  • League of Women Voters celebrates anniversary of women’s suffrage

    Women celebrated 91 years of voting on Aug. 26, which marks the 91st anniversary of the passage of the 19th Amendment to the U.S. Constitution granting the right to vote to all American women.

  • Cut trillions, not voting rights

    The enormity of the federal government’s liabilities is the biggest challenge we face. As of the moment I write this, national debt stands at about $14.652 trillion (add a few billion by the time you read this). Yet debt is only a part of the equation: Boston University economist Lawrence Kotlikoff estimates that the “real liability” of the federal government is actually in excess of $70 trillion.
    No wonder markets weren’t jumping for joy when Congress and the president agreed to a deal that nets only $900 billion in cuts over the next 10 years.

  • Boulder ballot misses the point

    On Nov. 1, 2011, municipalities across Colorado will conduct elections. Voters in those cities and towns will be picking mayors and members of their city councils.
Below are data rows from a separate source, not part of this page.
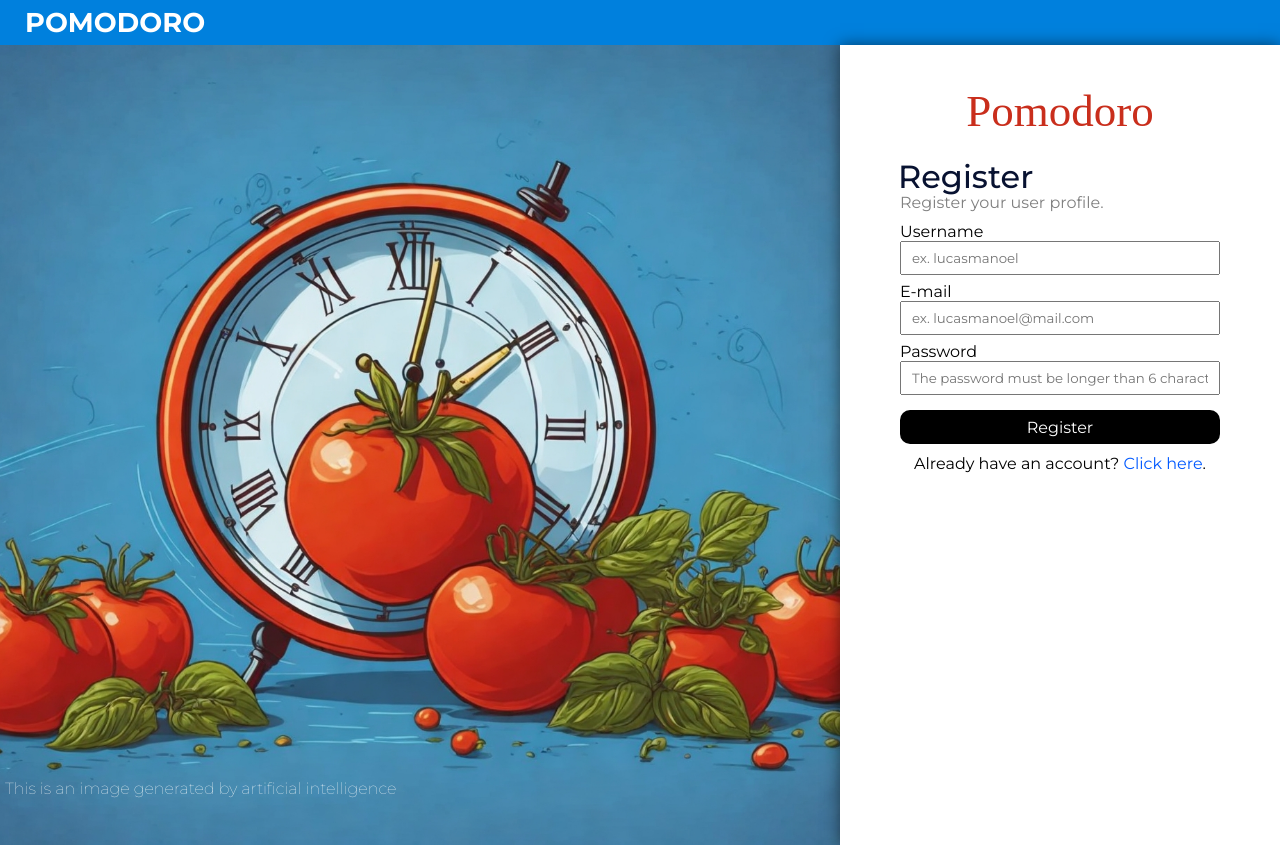
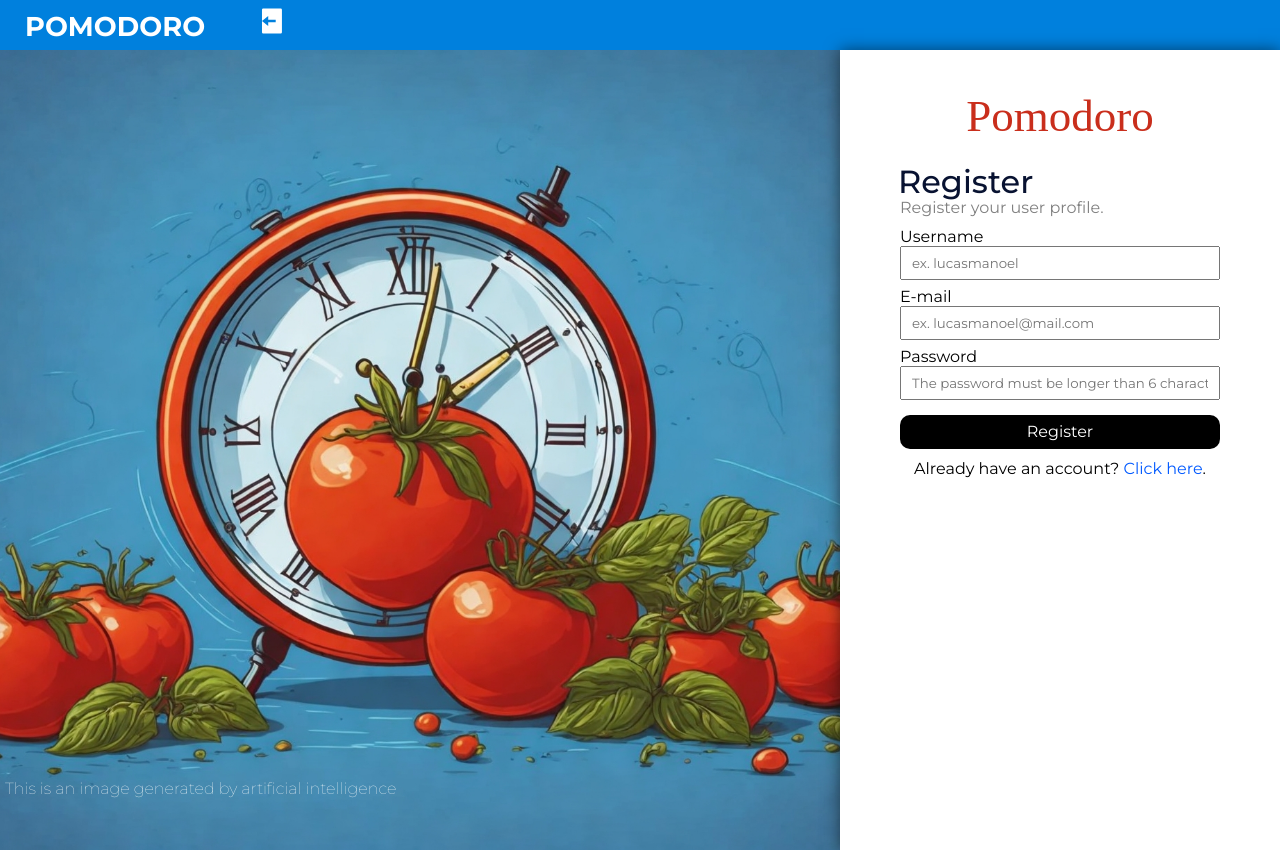
Before and after one commit to LucasMMSilva/react-pomodoro, a React (Create React App) app in the folder frontend/: page /register in a window 1280 px wide. Built offline with nearby package versions, Linux system fonts and the light colour scheme; a web font is replaced by a local one.

Commit message:
navigate na autenticação

```diff
--- a/frontend/package.json
+++ b/frontend/package.json
@@ -9,6 +9,7 @@
     "axios": "^1.5.1",
     "react": "^18.2.0",
     "react-dom": "^18.2.0",
+    "react-icons": "^4.11.0",
     "react-router-dom": "^6.16.0",
     "react-scripts": "5.0.1",
     "web-vitals": "^2.1.4"
--- a/frontend/src/Pages/Login/Login.js
+++ b/frontend/src/Pages/Login/Login.js
@@ -1,19 +1,23 @@
-import React from 'react'
+import React, { useEffect } from 'react'
 import styles from './Login.module.css'
 import InputLabel from '../../components/InputLabel/InputLabel'
-import {Link} from 'react-router-dom'
+import {Link, useNavigate} from 'react-router-dom'
 import { useAuthentication } from '../../hooks/useAuthentication'
 const Login = () => {
 
-  const {authLogin} = useAuthentication()
-
+  const {authLogin,authenticated} = useAuthentication()
+  const navigate = useNavigate()
+  useEffect(()=>{
+    if(authenticated){
+      navigate('/')
+    }
+  },[])
   const handleSubmit = (e)=>{
     e.preventDefault()
     const user = {
       email:e.target[0].value,
       password:e.target[1].value
     }
-    console.log(user)
     authLogin(user)
   }
 
--- a/frontend/src/Pages/Pomodoro/Pomodoro.js
+++ b/frontend/src/Pages/Pomodoro/Pomodoro.js
@@ -1,12 +1,34 @@
-import { useEffect, useState } from 'react'
-import {NavLink} from 'react-router-dom'
+import { useEffect,useLayoutEffect, useState } from 'react'
+import {NavLink,useNavigate} from 'react-router-dom'
 import styles from './Pomodoro.module.css'
 import Clock from '../../components/Clock/Clock'
 import CreateTask from '../../components/CreateTask/CreateTask'
 import api from '../../hooks/api'
+import {useAuthentication} from '../../hooks/useAuthentication'
 const Pomodoro = ({children}) => {
-  const [tasks,setTasks] = useState([])
+  const navigate = useNavigate()
+  const {authenticated} = useAuthentication()
+  const [tasks, setTasks] = useState([])
 
+
+  useLayoutEffect(()=>{
+    if(authenticated){
+      navigate('/login')
+      console.log(authenticated)
+    }
+  },[])
+
+  const [token] = useState(localStorage.getItem('token')||'')
+  /*
+  useEffect(()=>{
+    api.get('/pets/mypets',{
+      header:{
+        Authorization:`${JSON.parse(token)}`
+      }
+    }).then((response)=>{
+      setTasks(response.data.tasks)
+    })
+  })*/
 
   return (
     <div className={styles.container}>
--- a/frontend/src/components/Navbar/Navbar.js
+++ b/frontend/src/components/Navbar/Navbar.js
@@ -1,12 +1,21 @@
 import React from 'react'
 import styles from './Navbar.module.css'
 import {Link} from 'react-router-dom'
+import { RiLogoutBoxFill } from "react-icons/ri";
+import { useAuthentication } from '../../hooks/useAuthentication';
 const Navbar = () => {
+  const {logout,authenticated}=useAuthentication()
   return (
-    <div className={styles.navbar}>
+    <>
+      {authenticated?(<div className={styles.navbar}>
         <Link to={'/'}>POMODORO</Link>
+        <button onClick={logout}>
+          <RiLogoutBoxFill/>
+        </button>
 
-    </div>
+    </div>):(<></>)}
+    </>
+
   )
 }
 
--- a/frontend/src/hooks/useAuthentication.js
+++ b/frontend/src/hooks/useAuthentication.js
@@ -4,7 +4,7 @@ import {useNavigate} from 'react-router-dom'
 
 export const useAuthentication = ()=>{
   const [authenticated, setAuthenticated] = useState('false')
-  const {navigate} = useNavigate()
+  const navigate = useNavigate()
 
   useEffect(()=>{
     const token = localStorage.getItem('token')
@@ -23,14 +23,14 @@ export const useAuthentication = ()=>{
     setAuthenticated(false)
     localStorage.removeItem('token')
     api.defaults.headers.Authorization = undefined
-    navigate('/')
+    navigate('/login')
   }
 
   const authRegister = async(user)=>{
     try{
       const data = await api.post('/user/register',user)
       .then((response)=>{
-        sessionStorage.setItem('token',response.data.token)
+        localStorage.setItem('token',response.data.token)
       })
       authUser(data)
     }catch(error){
@@ -44,11 +44,12 @@ export const useAuthentication = ()=>{
       const data =await api.post('/user/login',user)
       .then((response)=>{
         console.log(response.data);
-        sessionStorage.setItem('token',response.data.token)
+        localStorage.setItem('token',response.data.token)
       }).catch(function (error){
         console.log(error.response.data.errors)
       })
       authUser(data)
+
     } catch (error) {
 
     }
```
Also changed, not shown: 1 other file (tests, documents, lock files or other folders).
They will decide on tax questions and other issues concerning how their cities will operate.
    And then there is Boulder.

  • K-12 funding needs a solution

    An odd convergence took place last Monday when oral arguments began in the case of Lobato vs. State of Colorado and supporters of Initiative 25 turned in nearly twice as many signatures to the secretary of state as are necessary to put the measure on this November’s ballot.

  • The time has come for leadership

    Last week, I sat down for coffee with a recent college graduate. The young man, whom I’ll call “K,” worked his way through ROTC, took a commission as a second lieutenant in the Army, and now serves in an Army engineer company.
    K is the son of immigrants, a first-generation American. He’s a student of American history, especially the founding era. And he understands as well as anyone I know the principles that animate the Declaration of Independence and the Constitution. What’s more, he believes in those principles to the core of his being.

  • Words can set the caged bird free

    By Anushka Anastasia Solomon

  • Hopefuls draw lines in the sand

  • Reconciliation key to big solutions

    In a recent radio interview, former secretary of state Henry Kissinger made an interesting point about how polarized our politics have become. I’m paraphrasing here, but Kissinger’s idea is essentially that positive changes in society are achieved only through moments of reconciliation, not conflict. It seems clear he views the partisan environment as a major obstacle to the continued success of America.
    So how can we get to a point of reconciliation? And are we so polarized that reconciliation is no longer possible?

  • The importance of being pleasant

    I was recently at an awards ceremony where a local business executive was honored. In describing his philosophy about hiring employees, he noted that his first test is always to find pleasant people. That rang true with me, but I’d never heard anyone say it before.
    It made me wonder: Is pleasantness the most underrated human trait?

  • Indirect results of direct governing